• Jane Austen-Inspired Wit
  • French Who Just Won't Mind Their Own Damn Business
  • "Chocolat," But No Mysterious Appearance By Johnny Depp


Directed by Jean-Pierre Jeunet, One of the Guys Who Unleashed Delicatessen Upon the World
Amélie trying to figure out where the Moulin Rouge is so she can see the Spectacular Spectacular!

A French Rushmore for Women

Amélie is a niece of those Jane Austen lasses who, rather than partake of the joys of sex and companionship themselves, meddle in the business of others. She's got a streak of Emma, and also Princess Di: two European icons of regal goodwill, notoriously at odds with princes and Knightleys. Amélie's childhood is shaped by protective neuroses; her adult timidity celebrated as purity of heart and soul. She's sugar sweet, of course, but Amélie is in dire need of shot of vodka in her sirot, I think. So we chart her story as an awakening from a dream world in which she vicariously lives through the jollies she surreptiously procures for others. Our cheer is directed at her arrival with us in the tangible, sensual world.

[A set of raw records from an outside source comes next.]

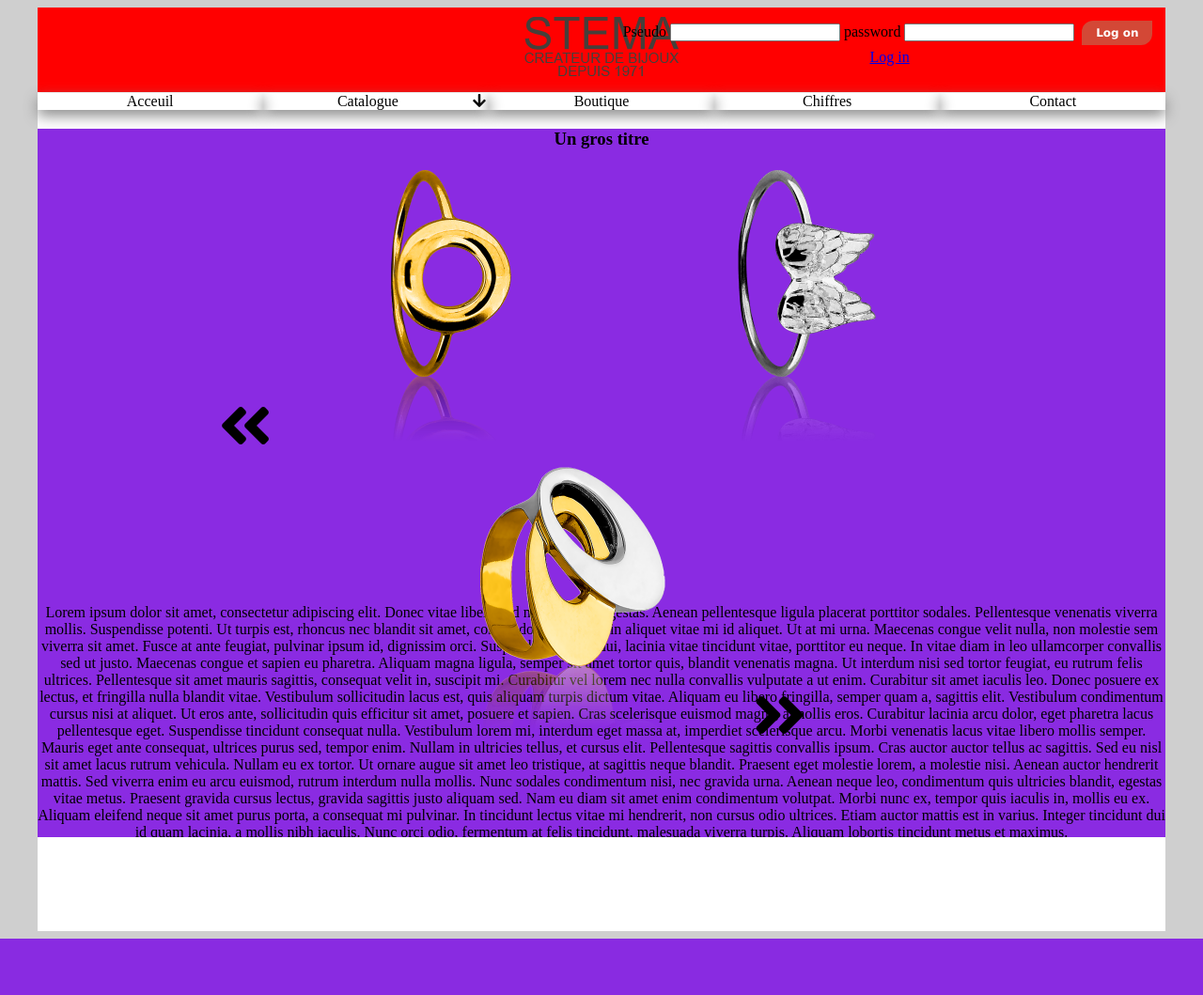
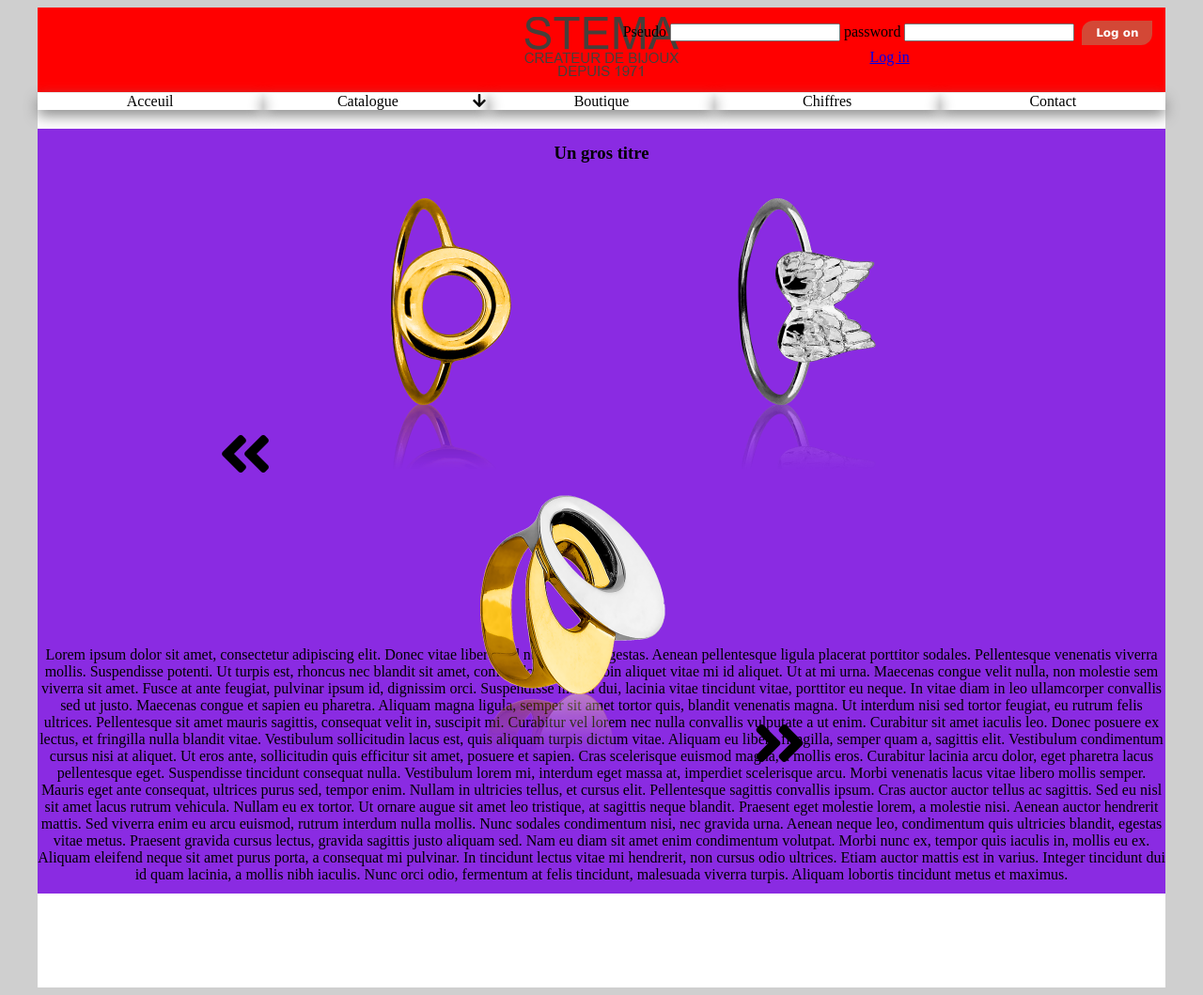
Before and after one commit to Zeebiii/stema, a PHP site: page / in a window 1280 px wide. Shown: the whole page at 94% size. Before the commit the page ends 999 px from the top, so only its background shows below. Run offline with PHP 8.4, Linux system fonts and the light colour scheme; some libraries are stand-ins or nearby versions.

Commit message:
correctif CSS

```diff
--- a/contenu/css/stema.css
+++ b/contenu/css/stema.css
@@ -191,6 +191,16 @@ body
     margin: 10px auto;
 }
 
+#content #galerie h3
+{
+    padding: 15px 0;
+}
+
+#content #galerie #presentation p
+{
+    padding: 15px 0;
+}
+
 
 /* Footer, pied de page */
 
```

Amélie suffers the aspersions Austen's critics have proffered on her novels: the story is too dainty to amount to much; the foibles of mannered people are a target unworthy the serious writer. Acceptance of this criticism depends largely on one's taste in writing; Austen's devotees, a legion dwarfing Napoleon's and Hitler's combined, delight in her delicate word play and wry humor—a tone to match its subject. Quite shocking that Jeunet—last seen resurrecting Ripley in the fourth Alien, scaring the kiddies with an avante-guard fairytale freakshow The City of the Lost Children, and serving up the tenants above the Delicatessen—here tries to create a cotton candy carnival ride. As with Austen, Jeunet just wants us to have fun, and the swift spirit of Austen's prose is somewhat captured in his opening sequence. We meet Amélie and her crew at breakneck speed; the jokes whizz by, stop momentarily, then buzz away. Much of what substitutes for character development is presented to us by lists of peculiar likes and dislikes. This sounds like a trap, but Jeunet pulls it off fairly well. The generous would say that his neat camera tricks (a sad Amélie cries, and then liquifies and crashes to the floor, etc.) evoke the sharp playfulness of Austenian prose; the less-impressed would call it gimmickry without purpose.

I'll give Jeunet the benefit of the doubt. I laughed; I rollicked; I enjoyed the first half of the film. Without much story to tell, though, Amélie's adventures wear on us a bit, like the life of the party hanging around after everyone's gone home. At least Jeunet doesn't attempt political moralizing, like Lasse Hallstrom's similiarly themed, but entirely awful Chocolat. That film awkwardly attempted some strange connection between religious oppression and the talismanic power of bon bons. In fact, Audrey Tautou, the young actress blessed with the part of Amélie, kind of reminds me of a bon bon herself. Anyway, Amélie aims low and hits its mark, rallying masses of introverts to celebrate their own social awkwardness. I kept wishing that Amélie would somehow run into Max Fisher, formally of Rushmore Academy, who should now be on a foreign semester from some Ivy League university. They are opposite personalities (Max the aggressive extrovert; Amélie the shy wallflower), but I could picture them together, holding hands in Montmarte, discovering that their common bond is sexual energy channeled into an endearing lack of social grace. They've both overcome that to find happiness during our time with them at the movies, and I think that's what has drawn record audiences to Amélie, and why Rushmore is on its way to genuine classic status: Both empathesize with who we were, and who we are now.


The Pitch:
1 Delicatessen
1 Chocolat
1 Rushmore
3 Amélie
See It For:

Amélie discovers a French youth's treasure box containing assorted Jerry Lewis pictures.